did not stay away from his wake. They came, and they said many
mitigating things across the body with the bandaged jaws and the sly
grin, and they reminded each other of this and that queer thing which
he had done, for his memory was crusted over with stories of wild,
laughable things, and other things which were wild but not laughable.
Meanwhile, he was dead, and one was at liberty to be a trifle sorry for
him. Further, he belonged to the O'Brien nation, a stock to whom
reverence was due. A stock not easily forgotten. The historic memory
could reconstruct forgotten glories of station and battle, of terrible
villainy and terrible saintliness, the pitiful, valorous, slow descent
to the degradation which was not yet wholly victorious. A great stock!
The O'Neills remembered it. The O'Tools and the MacSweeneys had
stories by the hundred of love and hate. The Burkes and the Geraldines
and the new strangers had memories also.

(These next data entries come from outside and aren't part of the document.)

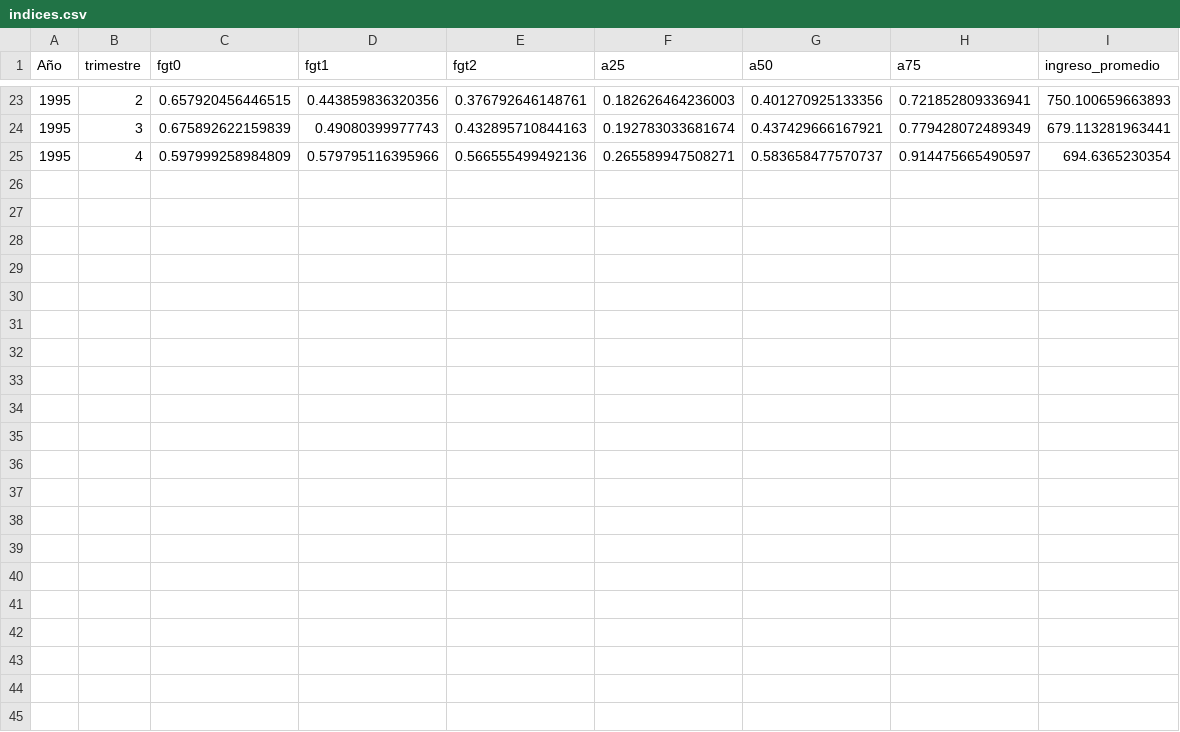
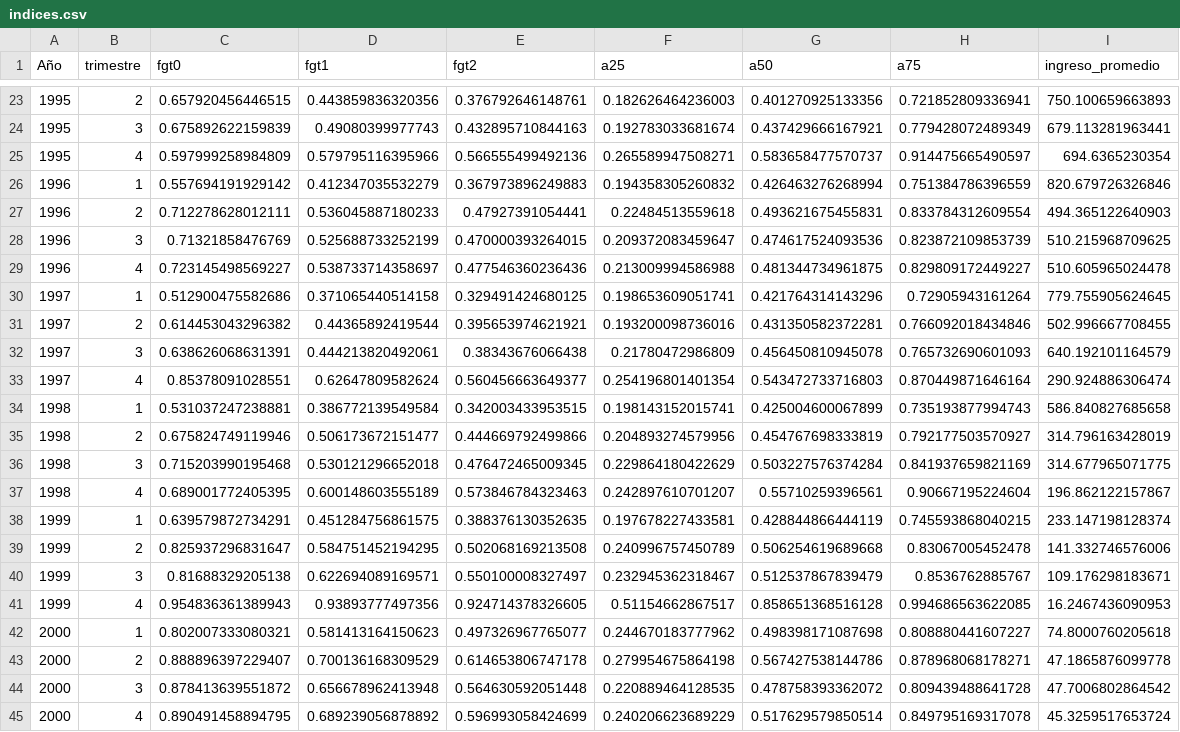
Before and after one commit to oejaramillo/salario-minimo-y-pobreza-Ecuador, a CSV file: indices.csv, drawn as a sheet; only a part is shown, gaps mark what is left out; the diff names each change by its address in the sheet, - before the commit and + after, or states it on an @@ line.

```diff
--- a/indices.csv
+++ b/indices.csv
+row 26: 1996 | 1 | 0.557694191929142 | 0.412347035532279 | 0.367973896249883 | 0.194358305260832 | 0.426463276268994 | 0.751384786396559 | 820.679726326846
+row 27: 1996 | 2 | 0.712278628012111 | 0.536045887180233 | 0.47927391054441 | 0.22484513559618 | 0.493621675455831 | 0.833784312609554 | 494.365122640903
+row 28: 1996 | 3 | 0.71321858476769 | 0.525688733252199 | 0.470000393264015 | 0.209372083459647 | 0.474617524093536 | 0.823872109853739 | 510.215968709625
+row 29: 1996 | 4 | 0.723145498569227 | 0.538733714358697 | 0.477546360236436 | 0.213009994586988 | 0.481344734961875 | 0.829809172449227 | 510.605965024478
+row 30: 1997 | 1 | 0.512900475582686 | 0.371065440514158 | 0.329491424680125 | 0.198653609051741 | 0.421764314143296 | 0.72905943161264 | 779.755905624645
+row 31: 1997 | 2 | 0.614453043296382 | 0.44365892419544 | 0.395653974621921 | 0.193200098736016 | 0.431350582372281 | 0.766092018434846 | 502.996667708455
+row 32: 1997 | 3 | 0.638626068631391 | 0.444213820492061 | 0.38343676066438 | 0.21780472986809 | 0.456450810945078 | 0.765732690601093 | 640.192101164579
+row 33: 1997 | 4 | 0.85378091028551 | 0.62647809582624 | 0.560456663649377 | 0.254196801401354 | 0.543472733716803 | 0.870449871646164 | 290.924886306474
+row 34: 1998 | 1 | 0.531037247238881 | 0.386772139549584 | 0.342003433953515 | 0.198143152015741 | 0.425004600067899 | 0.735193877994743 | 586.840827685658
+row 35: 1998 | 2 | 0.675824749119946 | 0.506173672151477 | 0.444669792499866 | 0.204893274579956 | 0.454767698333819 | 0.792177503570927 | 314.796163428019
+row 36: 1998 | 3 | 0.715203990195468 | 0.530121296652018 | 0.476472465009345 | 0.229864180422629 | 0.503227576374284 | 0.841937659821169 | 314.677965071775
+row 37: 1998 | 4 | 0.689001772405395 | 0.600148603555189 | 0.573846784323463 | 0.242897610701207 | 0.55710259396561 | 0.90667195224604 | 196.862122157867
+row 38: 1999 | 1 | 0.639579872734291 | 0.451284756861575 | 0.388376130352635 | 0.197678227433581 | 0.428844866444119 | 0.745593868040215 | 233.147198128374
+row 39: 1999 | 2 | 0.825937296831647 | 0.584751452194295 | 0.502068169213508 | 0.240996757450789 | 0.506254619689668 | 0.83067005452478 | 141.332746576006
+row 40: 1999 | 3 | 0.81688329205138 | 0.622694089169571 | 0.550100008327497 | 0.232945362318467 | 0.512537867839479 | 0.8536762885767 | 109.176298183671
+row 41: 1999 | 4 | 0.954836361389943 | 0.93893777497356 | 0.924714378326605 | 0.51154662867517 | 0.858651368516128 | 0.994686563622085 | 16.2467436090953
+row 42: 2000 | 1 | 0.802007333080321 | 0.581413164150623 | 0.497326967765077 | 0.244670183777962 | 0.498398171087698 | 0.808880441607227 | 74.8000760205618
+row 43: 2000 | 2 | 0.888896397229407 | 0.700136168309529 | 0.614653806747178 | 0.279954675864198 | 0.567427538144786 | 0.878968068178271 | 47.1865876099778
+row 44: 2000 | 3 | 0.878413639551872 | 0.656678962413948 | 0.564630592051448 | 0.220889464128535 | 0.478758393362072 | 0.809439488641728 | 47.7006802864542
+row 45: 2000 | 4 | 0.890491458894795 | 0.689239056878892 | 0.596993058424699 | 0.240206623689229 | 0.517629579850514 | 0.849795169317078 | 45.3259517653724
```
Also changed, not shown: datos_final.csv, 6 other files.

His family was left in the poorest way, but they were used to that, for
he had kept them as poor as he left them, or found them, for that

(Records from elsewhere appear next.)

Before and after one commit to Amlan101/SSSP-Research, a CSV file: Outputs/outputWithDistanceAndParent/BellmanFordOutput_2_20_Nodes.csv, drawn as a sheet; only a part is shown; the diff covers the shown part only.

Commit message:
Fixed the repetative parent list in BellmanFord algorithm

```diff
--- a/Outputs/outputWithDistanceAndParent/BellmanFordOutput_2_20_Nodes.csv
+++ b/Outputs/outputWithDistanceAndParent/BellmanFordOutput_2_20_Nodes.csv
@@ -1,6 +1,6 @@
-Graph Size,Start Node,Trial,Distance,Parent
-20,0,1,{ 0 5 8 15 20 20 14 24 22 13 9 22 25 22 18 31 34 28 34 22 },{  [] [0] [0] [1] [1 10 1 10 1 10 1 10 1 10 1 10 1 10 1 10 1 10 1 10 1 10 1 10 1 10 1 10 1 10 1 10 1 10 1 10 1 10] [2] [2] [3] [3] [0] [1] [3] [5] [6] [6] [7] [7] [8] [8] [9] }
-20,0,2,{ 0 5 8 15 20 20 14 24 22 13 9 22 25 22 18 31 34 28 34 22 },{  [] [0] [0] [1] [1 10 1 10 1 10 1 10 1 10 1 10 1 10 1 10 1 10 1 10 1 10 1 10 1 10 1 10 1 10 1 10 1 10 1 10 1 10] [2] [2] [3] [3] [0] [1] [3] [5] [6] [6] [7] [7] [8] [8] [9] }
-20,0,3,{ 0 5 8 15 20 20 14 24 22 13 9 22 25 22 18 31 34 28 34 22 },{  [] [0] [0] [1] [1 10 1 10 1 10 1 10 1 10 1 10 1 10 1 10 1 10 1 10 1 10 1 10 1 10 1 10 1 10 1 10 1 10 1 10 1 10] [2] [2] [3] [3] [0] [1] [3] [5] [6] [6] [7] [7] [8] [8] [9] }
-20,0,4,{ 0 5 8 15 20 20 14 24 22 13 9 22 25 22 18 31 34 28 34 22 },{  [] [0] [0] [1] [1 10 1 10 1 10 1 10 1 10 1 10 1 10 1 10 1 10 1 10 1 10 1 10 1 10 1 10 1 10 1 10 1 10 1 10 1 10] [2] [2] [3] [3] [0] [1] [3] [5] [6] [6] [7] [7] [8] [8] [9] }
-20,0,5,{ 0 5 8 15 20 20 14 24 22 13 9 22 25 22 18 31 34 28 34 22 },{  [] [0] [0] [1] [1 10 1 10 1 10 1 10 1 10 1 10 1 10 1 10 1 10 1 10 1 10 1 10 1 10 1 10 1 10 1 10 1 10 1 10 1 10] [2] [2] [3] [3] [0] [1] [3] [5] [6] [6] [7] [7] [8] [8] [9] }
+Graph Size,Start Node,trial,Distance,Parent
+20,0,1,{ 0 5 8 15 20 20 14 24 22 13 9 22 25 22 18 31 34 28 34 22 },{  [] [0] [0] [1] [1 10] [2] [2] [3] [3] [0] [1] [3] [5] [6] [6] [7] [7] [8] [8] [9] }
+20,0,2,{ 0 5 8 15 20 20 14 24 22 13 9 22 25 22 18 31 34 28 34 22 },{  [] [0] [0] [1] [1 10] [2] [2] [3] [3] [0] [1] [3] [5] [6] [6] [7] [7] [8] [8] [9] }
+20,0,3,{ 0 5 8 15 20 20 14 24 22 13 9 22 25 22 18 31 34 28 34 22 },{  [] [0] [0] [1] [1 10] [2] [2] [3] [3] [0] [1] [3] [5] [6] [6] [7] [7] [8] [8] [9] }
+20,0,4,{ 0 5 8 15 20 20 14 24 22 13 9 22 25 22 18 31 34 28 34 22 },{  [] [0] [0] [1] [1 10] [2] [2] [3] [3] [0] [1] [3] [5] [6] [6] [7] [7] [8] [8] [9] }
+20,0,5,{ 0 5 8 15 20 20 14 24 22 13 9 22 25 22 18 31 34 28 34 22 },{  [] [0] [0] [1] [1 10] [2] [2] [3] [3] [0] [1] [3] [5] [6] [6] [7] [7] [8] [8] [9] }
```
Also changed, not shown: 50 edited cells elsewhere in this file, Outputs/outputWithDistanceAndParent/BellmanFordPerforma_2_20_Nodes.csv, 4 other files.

matter. They had shaken hands with Charity so often that they no
longer disliked the sallow-faced lady, and, so, certain small gifts
made by the neighbours were accepted, not very thankfully, but very

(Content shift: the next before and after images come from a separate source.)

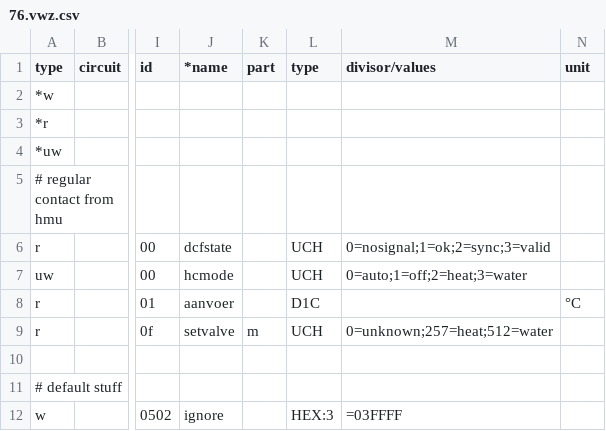
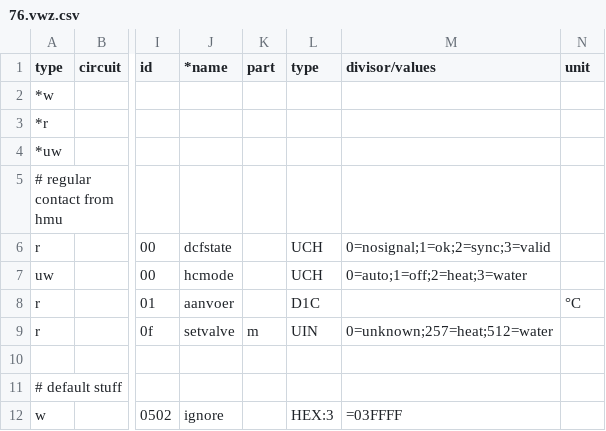
Before and after one commit to stgm/ebus.github.io, a CSV file: en/vaillant/76.vwz.csv, drawn as a sheet; only a part is shown, gaps mark what is left out; the diff names each change by its address in the sheet, - before the commit and + after, or states it on an @@ line.

Commit message:
Update 76.vwz.csv

```diff
--- a/en/vaillant/76.vwz.csv
+++ b/en/vaillant/76.vwz.csv
-L9 (type): UCH
+L9 (type): UIN
```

readily. These gifts were almost always in kind. A few eggs. A bag
of potatoes. A handful of meal. A couple of twists of tea—such like.
One of the visitors, however, moved by an extraordinary dejection,
slipped a silver threepenny-piece into the hand of Brien's little
daughter, Sheila, aged four years, and later on she did not like to ask
for it back again.
Little Sheila had been well trained by her father. She knew exactly
what should be done with money, and so, when nobody was looking, she
tip-toed to the coffin and slipped the threepenny-piece into Brien's
hand. That hand had never refused money when it was alive, it did not
reject it either when it was dead.
They buried him the next day.
He was called up for judgment the day after, and made his appearance
with a miscellaneous crowd of wretches, and there he again received
what was due to him. He was removed protesting and struggling to the
"Down," said Rhadamanthus, pointing with his great hand, and down he
In the struggle he dropped the threepenny-piece, but he was so bustled
and heated that he did not observe his loss. He went down, far down,
out of sight, out of remembrance, to a howling, black gulf with others
of his unseen kind.
A young seraph, named Cuchulain, chancing to pass that way shortly
afterwards, saw the threepenny-piece peeping brightly from the rocks,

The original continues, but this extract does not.